Halliburton said BP provided inaccurate information prior to Halliburton carrying out its cementing services the day before the disaster, according to the lawsuit, which was filed in Texas state court.
Halliburton said BP knew or should have known about an additional hydrocarbon zone in the well and that the British company failed to tell Halliburton before it designed the cement program and then did not disclose it after the blowout.
BP was solely responsible for identifying all hydrocarbon-bearing zones in the well and for identifying where the designed top of cement should be located in order to isolate all such zones, Halliburton said in the lawsuit.

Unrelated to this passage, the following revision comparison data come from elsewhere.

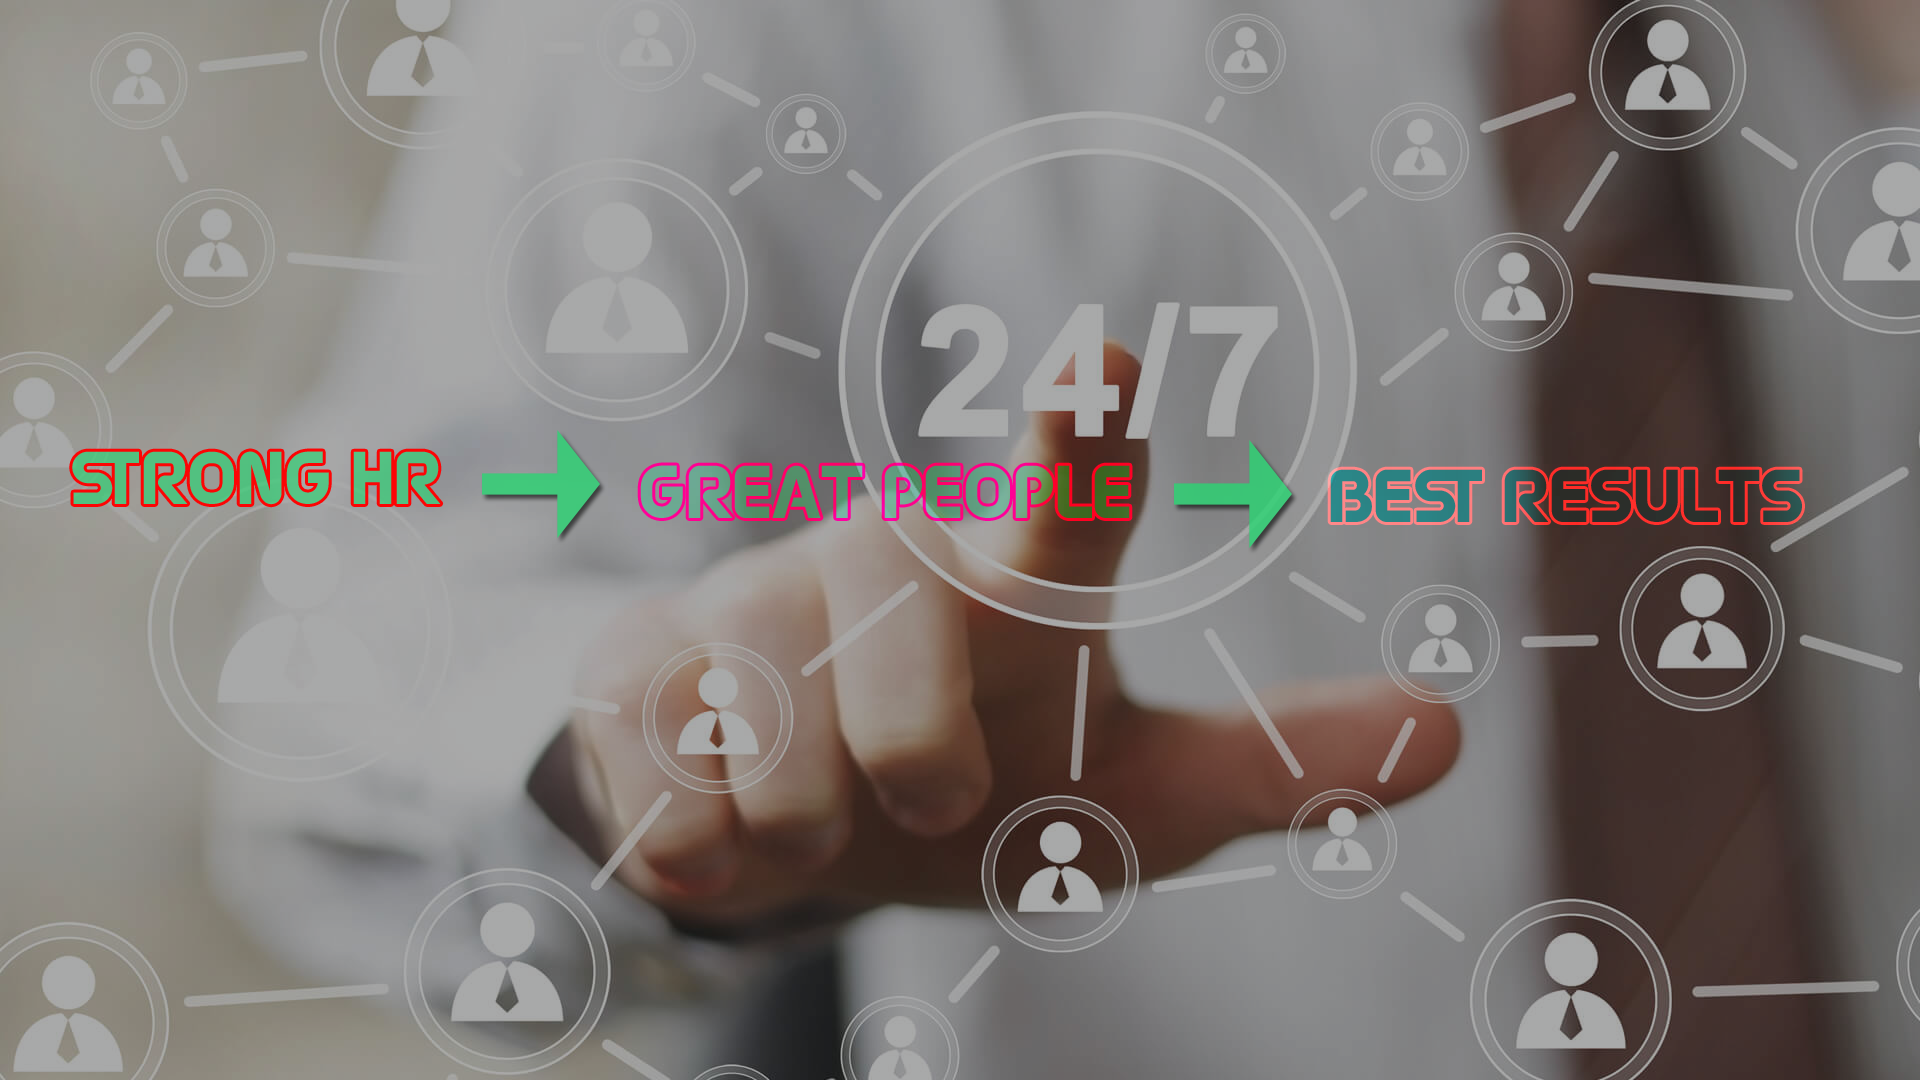
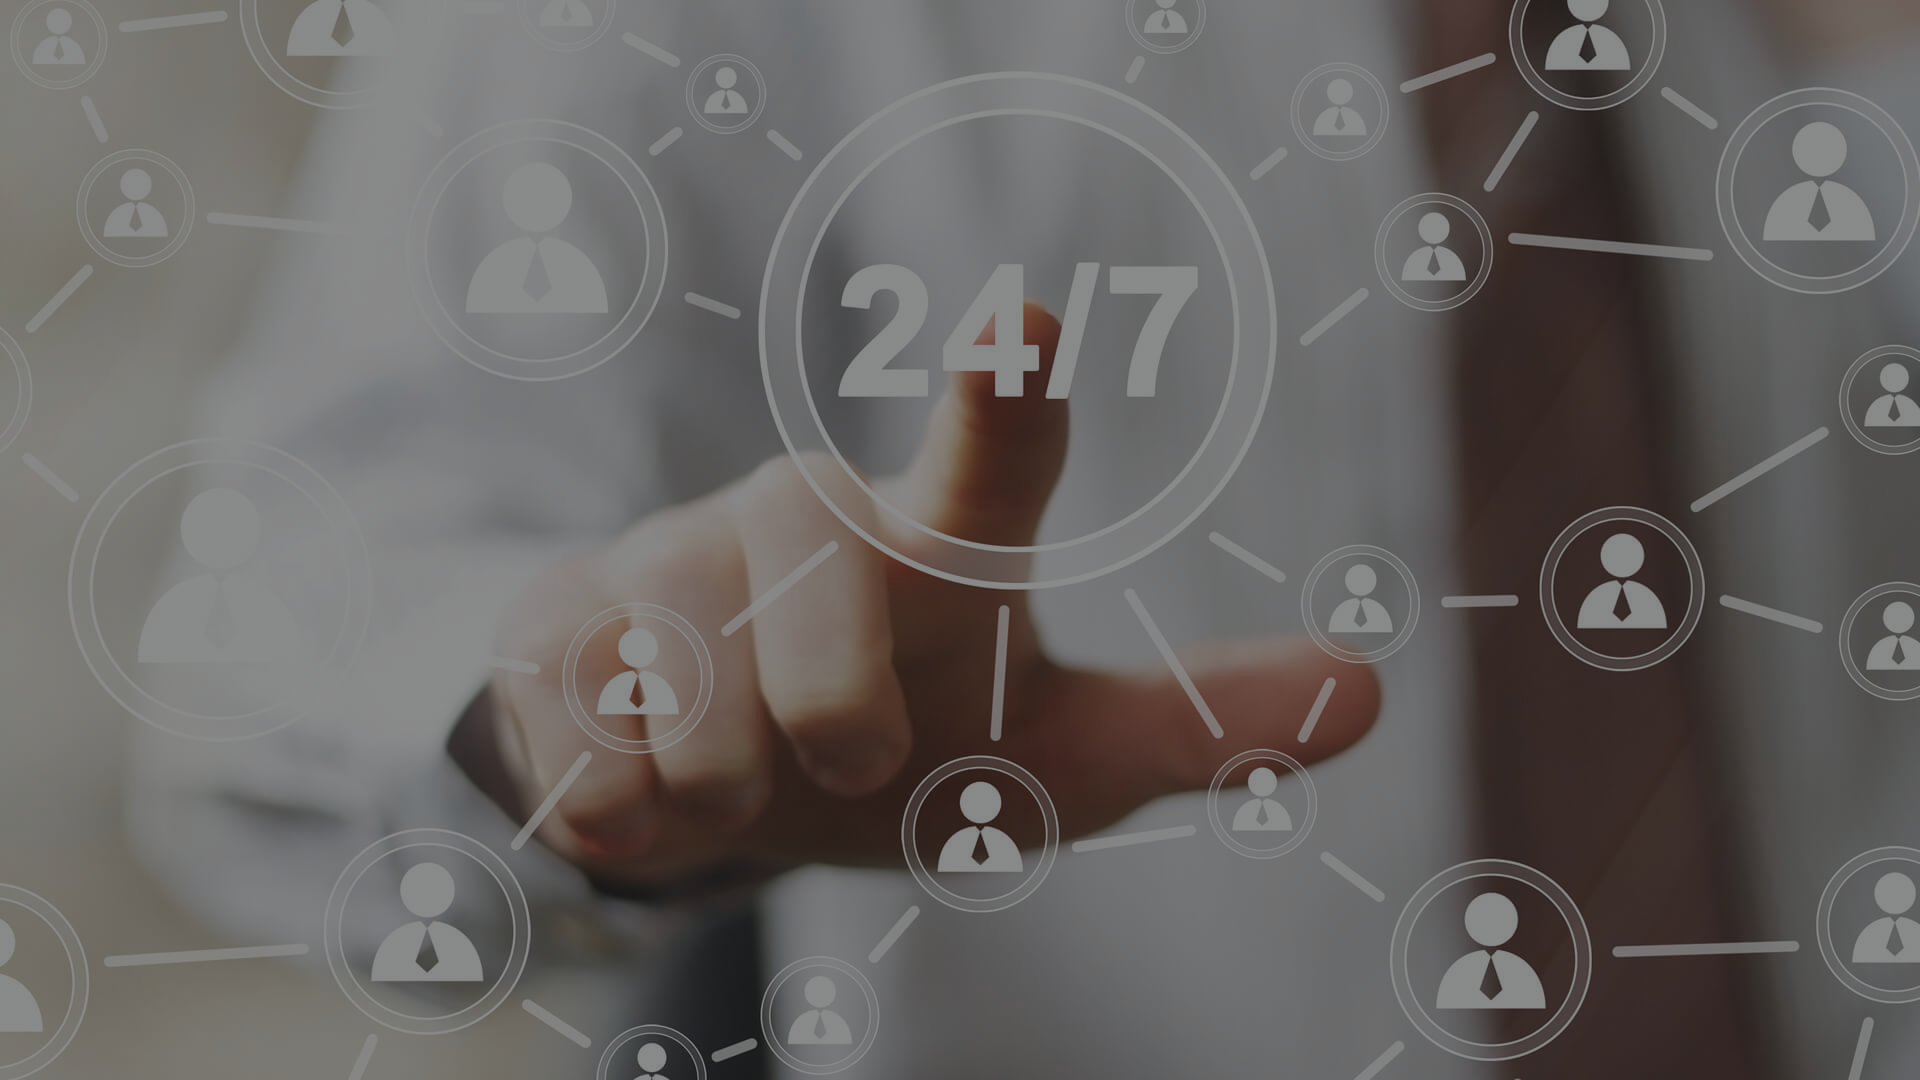
k

diff --git a/src/app/banner/banner.component.html b/src/app/banner/banner.component.html
@@ -16,51 +16,55 @@
     </div>
 </div>
 <div class="banner" id="home2" *ngIf='url=="/home2"'>
-  <!-- <div class="bg-section container">
-            <div class="row text-center">
-                <div class="col-md-3 txt col-12">STRONG HR</div>
-                <div class="col-md-1 col-12">
-                    <i class="fa fa-arrow-right"></i>
-                </div>
-                <div class="col-md-3 txt col-12">GREAT PEOPLE</div>
-                <div class="col-md-1 col-12">
-                    <i class="fa fa-arrow-right"></i>
-                </div>
-                <div class="col-md-4 col-12">BETTER RESULTS</div>
+    <div class="bg-section container">
+        <div class="row text-center">
+            <div class="col-md txt col-12 f1">STRONG <br> HR</div>
+            <div class="col-md-1 col-12">
+                <i class=" txt fa fa-arrow-right" *ngIf='w>768px'></i>
+                <i class=" txt fa fa-arrow-down" *ngIf='w<768px'></i>
             </div>
-    </div>--> 
+            <div class="col-md txt col-12 f1">GREAT <br>PEOPLE</div>
+            <div class="col-md-1 col-12">
+                    <i class=" txt fa fa-arrow-right" *ngIf='w>768px'></i>
+                    <i class=" txt fa fa-arrow-down" *ngIf='w<768px'></i>
+            </div>
+            <div class="col-md txt col-12 f1 ">BETTER RESULTS</div>
+        </div>
+    </div>
 </div>
 <div class="banner" id="home3" *ngIf='url=="/home3"'>
-    <div class="bg-section3  container">
-            <div class="row text-center">
-                <div class="col-md-3 txt col-12 f1">STRONG HR</div>
-                <div class="col-md-1 col-12">
-                    <i class="fa fa-arrow-right"></i>
-                </div>
-                <div class="col-md-3 txt col-12 f2">GREAT PEOPLE</div>
-                <div class="col-md-1 col-12">
-                    <i class="fa fa-arrow-right"></i>
-                </div>
-                <div class="col-md-4 col-12 f1">BETTER RESULTS</div>
+    <div class="bg-section container">
+        <div class="row text-center">
+            <div class="col-md txt col-12 f1">STRONG <br> HR</div>
+            <div class="col-md-1 col-12">
+                <i class=" txt fa fa-arrow-right" *ngIf='w>768px'></i>
+                <i class=" txt fa fa-arrow-down" *ngIf='w<768px'></i>
             </div>
+            <div class="col-md txt col-12 f1">GREAT <br>PEOPLE</div>
+            <div class="col-md-1 col-12">
+                    <i class=" txt fa fa-arrow-right" *ngIf='w>768px'></i>
+                    <i class=" txt fa fa-arrow-down" *ngIf='w<768px'></i>
+            </div>
+            <div class="col-md txt col-12 f1 ">BETTER RESULTS</div>
+        </div>
     </div>
 </div>
 <div class="banner" id="home4" *ngIf='url=="/home4"'>
     <div class="bg-section container">
-            <div class="row text-center">
-                <div class="col-md txt col-12 f1">STRONG HR</div>
-                <div class="col-md-1 col-12">
+        <div class="row text-center">
+            <div class="col-md txt col-12 f1">STRONG <br> HR</div>
+            <div class="col-md-1 col-12">
+                <i class=" txt fa fa-arrow-right" *ngIf='w>768px'></i>
+                <i class=" txt fa fa-arrow-down" *ngIf='w<768px'></i>
+            </div>
+            <div class="col-md txt col-12 f1">GREAT <br>PEOPLE</div>
+            <div class="col-md-1 col-12">
                     <i class=" txt fa fa-arrow-right" *ngIf='w>768px'></i>
                     <i class=" txt fa fa-arrow-down" *ngIf='w<768px'></i>
-                </div>
-                <div class="col-md txt col-12 f1">GREAT PEOPLE</div>
-                <div class="col-md-1 col-12">
-                        <i class=" txt fa fa-arrow-right" *ngIf='w>768px'></i>
-                        <i class=" txt fa fa-arrow-down" *ngIf='w<768px'></i>
-                </div>
-                <div class="col-md txt col-12 f1 ">BETTER RESULTS</div>
             </div>
+            <div class="col-md txt col-12 f1 ">BETTER RESULTS</div>
         </div>
+    </div>
 </div>
 <div class="banner" id="oracle" *ngIf='url=="/oracle"'>
     <div class="container text-center">

diff --git a/src/app/banner/banner.component.css b/src/app/banner/banner.component.css
@@ -17,7 +17,7 @@
 }
 .f1 
 {
-    font-size: 40px;
+    font-size: 60px;
     border: 2px solid rgb(39, 38, 38);    
     border-radius: 15px;
 }
@@ -44,7 +44,7 @@
     margin: 0px;
 }
 #home4{
-background-image: url('../../assets/images/banner-4.jpg');
+background-image: url('../../assets/images/banner-1.jpg');
 }
 #oracle{
     background-color: rgb(15, 18, 202);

BP said it was reviewing the lawsuit and so could not comment in detail, but it noted investigators had found multiple parties responsible for the accident, including Halliburton, and that independent investigations identified serious problems with the cementing of the well.
BP and Transocean Ltd

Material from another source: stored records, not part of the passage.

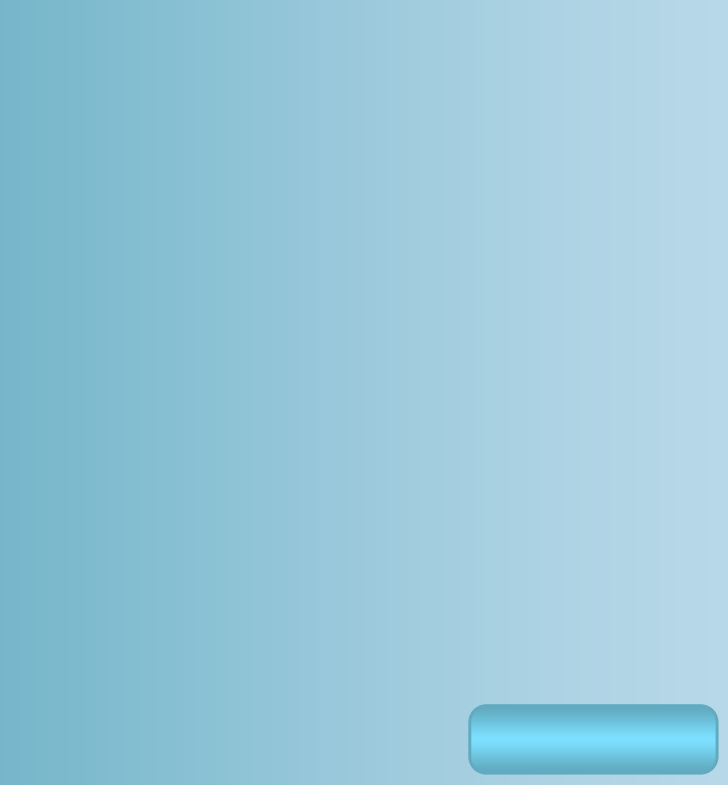
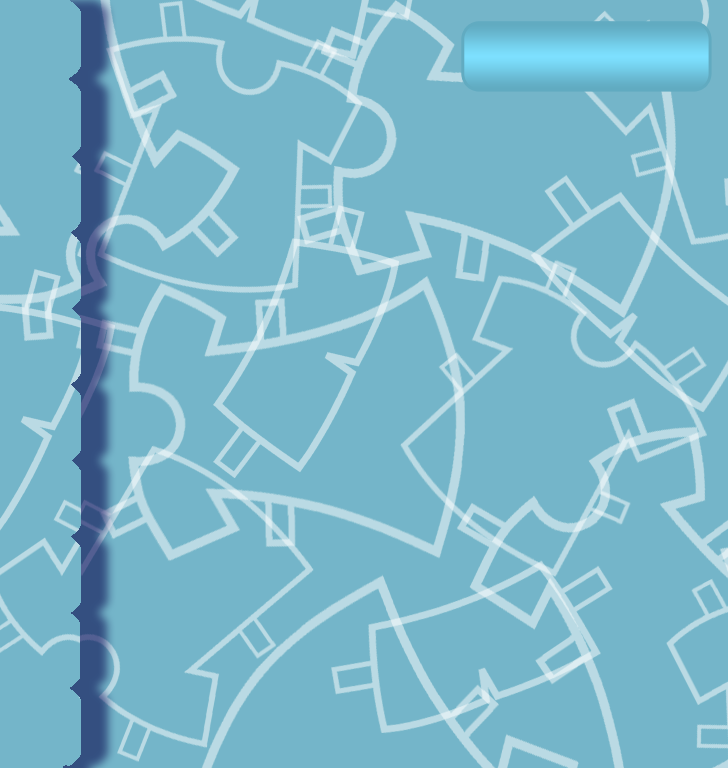
Modificada la diferenciacion de seccion en el editor de avatares

diff --git a/gg/GG/isoview/avatareditor.py b/gg/GG/isoview/avatareditor.py
@@ -582,12 +582,12 @@ class AvatarEditor:
 
   def paintButtons(self):
     buttonOK = GG.utils.OcempImageButtonTransparent(os.path.join(GG.utils.PATH_EDITOR_INTERFACE, "ok_button.png"))
-    buttonOK.topleft = [780, 710]
+    buttonOK.topleft = [770, 30]
     buttonOK.connect_signal(ocempgui.widgets.Constants.SIG_CLICKED, self.changeConfiguration)
     self.window.add_child(buttonOK)
      
     buttonCancel = GG.utils.OcempImageButtonTransparent(os.path.join(GG.utils.PATH_EDITOR_INTERFACE, "cancel_button.png"))
-    buttonCancel.topleft = [900, 710]
+    buttonCancel.topleft = [890, 30]
     buttonCancel.connect_signal(ocempgui.widgets.Constants.SIG_CLICKED, self.closeConfiguration)
     self.window.add_child(buttonCancel)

Halliburton, the world's second-largest oilfield services provider, said on Friday it had also moved to amend its claims against BP in separate litigation in New Orleans to include fraud.
The Houston-based company said it was fully indemnified under its contract with BP because it had performed the cement work according to BP specifications.

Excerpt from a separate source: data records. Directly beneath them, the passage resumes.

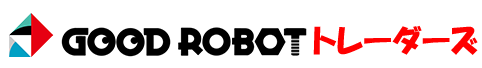
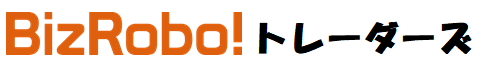
URL変更（プロジェクト)

diff --git a/public/404.html b/public/404.html
@@ -1,0 +1,33 @@
+<!DOCTYPE html>
+<html>
+  <head>
+    <meta charset="utf-8">
+    <meta name="viewport" content="width=device-width, initial-scale=1">
+    <title>Page Not Found</title>
+
+    <style media="screen">
+      body { background: #ECEFF1; color: rgba(0,0,0,0.87); font-family: Roboto, Helvetica, Arial, sans-serif; margin: 0; padding: 0; }
+      #message { background: white; max-width: 360px; margin: 100px auto 16px; padding: 32px 24px 16px; border-radius: 3px; }
+      #message h3 { color: #888; font-weight: normal; font-size: 16px; margin: 16px 0 12px; }
+      #message h2 { color: #ffa100; font-weight: bold; font-size: 16px; margin: 0 0 8px; }
+      #message h1 { font-size: 22px; font-weight: 300; color: rgba(0,0,0,0.6); margin: 0 0 16px;}
+      #message p { line-height: 140%; margin: 16px 0 24px; font-size: 14px; }
+      #message a { display: block; text-align: center; background: #039be5; text-transform: uppercase; text-decoration: none; color: white; padding: 16px; border-radius: 4px; }
+      #message, #message a { box-shadow: 0 1px 3px rgba(0,0,0,0.12), 0 1px 2px rgba(0,0,0,0.24); }
+      #load { color: rgba(0,0,0,0.4); text-align: center; font-size: 13px; }
+      @media (max-width: 600px) {
+        body, #message { margin-top: 0; background: white; box-shadow: none; }
+        body { border-top: 16px solid #ffa100; }
+      }
+    </style>
+  </head>
+  <body>
+    <div id="message">
+      <h2>404</h2>
+      <h1>Page Not Found</h1>
+      <p>The specified file was not found on this website. Please check the URL for mistakes and try again.</p>
+      <h3>Why am I seeing this?</h3>
+      <p>This page was generated by the Firebase Command-Line Interface. To modify it, edit the <code>404.html</code> file in your project's configured <code>public</code> directory.</p>
+    </div>
+  </body>
+</html>

diff --git a/public/index.html b/public/index.html
@@ -6,12 +6,12 @@
     <title>Welcome to Firebase Hosting</title>
 
     <!-- update the version number as needed -->
-    <script defer src="/__/firebase/7.7.0/firebase-app.js"></script>
+    <script defer src="/__/firebase/7.11.0/firebase-app.js"></script>
     <!-- include only the Firebase features as you need -->
-    <script defer src="/__/firebase/7.7.0/firebase-auth.js"></script>
-    <script defer src="/__/firebase/7.7.0/firebase-database.js"></script>
-    <script defer src="/__/firebase/7.7.0/firebase-messaging.js"></script>
-    <script defer src="/__/firebase/7.7.0/firebase-storage.js"></script>
+    <script defer src="/__/firebase/7.11.0/firebase-auth.js"></script>
+    <script defer src="/__/firebase/7.11.0/firebase-database.js"></script>
+    <script defer src="/__/firebase/7.11.0/firebase-messaging.js"></script>
+    <script defer src="/__/firebase/7.11.0/firebase-storage.js"></script>
     <!-- initialize the SDK after all desired features are loaded -->
     <script defer src="/__/firebase/init.js"></script>
 

diff --git a/public/movie/2/index.html b/public/movie/2/index.html
@@ -29,6 +29,7 @@
 	<a href="">
 	<div class="img-thumb w160">
 	<img class="lazyloaded" src="../img/rank_11.jpg">
+	<noscript><img src="./rank＿11.jpg" /></noscript> </div> </a>
 	<ul>	
 	<li class="rating">評価</li><li class="score">8.0</li></ul><br>
 	<small class="time">劇場公開日：2019年10月22日</small> </td> <td> <div class="txt-box">

diff --git a/public/finance/1/index.html b/public/finance/1/index.html
@@ -681,7 +681,6 @@
 	</ul>
 
 <div id="footer">
-<address>
-Copyright (C) 2019 GOOD ROBOT, Ltd. All Rights Reserved..</address>
+<address>All Rights Reserved..</address>
 
 </body></html>

diff --git a/public/finance/3/index.html b/public/finance/3/index.html
@@ -682,7 +682,6 @@
 	</ul>
 
 <div id="footer">
-<address>
-Copyright (C) 2019 GOOD ROBOT, Ltd. All Rights Reserved..</address>
+<address>All Rights Reserved..</address>
 
 </body></html>

diff --git a/public/finance/4/index.html b/public/finance/4/index.html
@@ -679,7 +679,6 @@
 	</ul>
 
 <div id="footer">
-<address>
-Copyright (C) 2019 GOOD ROBOT, Ltd. All Rights Reserved..</address>
+<address>All Rights Reserved..</address>
 
 </body></html>

diff --git a/public/finance/2/index.html b/public/finance/2/index.html
@@ -682,7 +682,6 @@
 </ul>
 
 <div id="footer">
-<address>
-Copyright (C) 2019 GOOD ROBOT, Ltd. All Rights Reserved..</address>
+<address>All Rights Reserved..</address>
 
 </body></html>

diff --git a/README.md b/README.md
@@ -1,5 +1,48 @@
 # 研修用サイト
 
+## 2020/3/13 URL変更
+* koujunmai@gmail.comに作成
+* Project作成 bizrobo-training
+* Hosting -> firebase init
+
+## ログイン画面
+* [ログイン画面](https://bizrobo-training.firebaseapp.com/login/)
+## 映画サイト
+1. [映画サイト 1](https://bizrobo-training.firebaseapp.com/movie/1/)
+1. [映画サイト 2](https://bizrobo-training.firebaseapp.com/movie/2/)
+1. [映画サイト 3](https://bizrobo-training.firebaseapp.com/movie/3/)
+1. [映画サイト 4](https://bizrobo-training.firebaseapp.com/movie/4/)
+## 株価サイト
+1. [株価サイト 1](https://bizrobo-training.firebaseapp.com/finance/1/)
+1. [株価サイト 2](https://bizrobo-training.firebaseapp.com/finance/2/)
+1. [株価サイト 3](https://bizrobo-training.firebaseapp.com/finance/3/)
+1. [株価サイト 4](https://bizrobo-training.firebaseapp.com/finance/4/)
+
+## Github
+* git init 
+  * Reinitialized existing Git repository in C:/_source/TrainingSite/.git/
+* edit .gitignore
+* ローカルコミット
+* git remote add origin https://github.com/bizroboland-admin/training.git
+* git push -u origin master
+
+## Hosting
+* firebase init
+* firebase use bizrobo-training
+* firebase deploy
+
+## ローカルでテストしてサイトにデプロイする
+* firebase serve --only hosting
+## 
+* firebase serve
+* firebase serve --only functions,hosting
+* firebase serve --only functions
+
+* firebase hosting:disable   : 削除
+
+
+## ◆◆◆以前の設定
+* koujunmai@gmail.comに作成
 ## ログイン画面
 * [ログイン画面](https://goodlife-training-site.firebaseapp.com/login/)
 ## 映画サイト
@@ -13,24 +56,3 @@
 1. [株価サイト 3](https://goodlife-training-site.firebaseapp.com/finance/3/)
 1. [株価サイト 4](https://goodlife-training-site.firebaseapp.com/finance/4/)
 
-## Github
-* git init 
-  * Reinitialized existing Git repository in C:/_source/TrainingSite/.git/
-* edit .gitignore
-* ローカルコミット
-* git remote add origin https://github.com/bizroboland-admin/training.git
-* git push -u origin master
-
-## Hosting
-* firebase init
-* firebase use goodlife-training-site
-* firebase deploy
-
-## ローカルでテストしてサイトにデプロイする
-* firebase serve --only hosting
-## 
-* firebase serve
-* firebase serve --only functions,hosting
-* firebase serve --only functions
-
-* firebase hosting:disable   : 削除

In April, London-based BP sued Transocean, Halliburton and Cameron International
Shares of BP and Haliburton were both down 3 percent on Friday on the New York Stock Exchange. The S&P 500 index was about 2 percent lower.
The case is Halliburton Energy Services Inc v. BP Exploration & Production Inc et al, No. 2011-52580 in Court 234 of the District Court of Harris County, Texas.
(Reporting by Ian Geoghegan and Krishna N Das in Bangalore, and Braden Reddall in San Francisco; Editing by Gopakumar Warrier and Steve Orlofsky)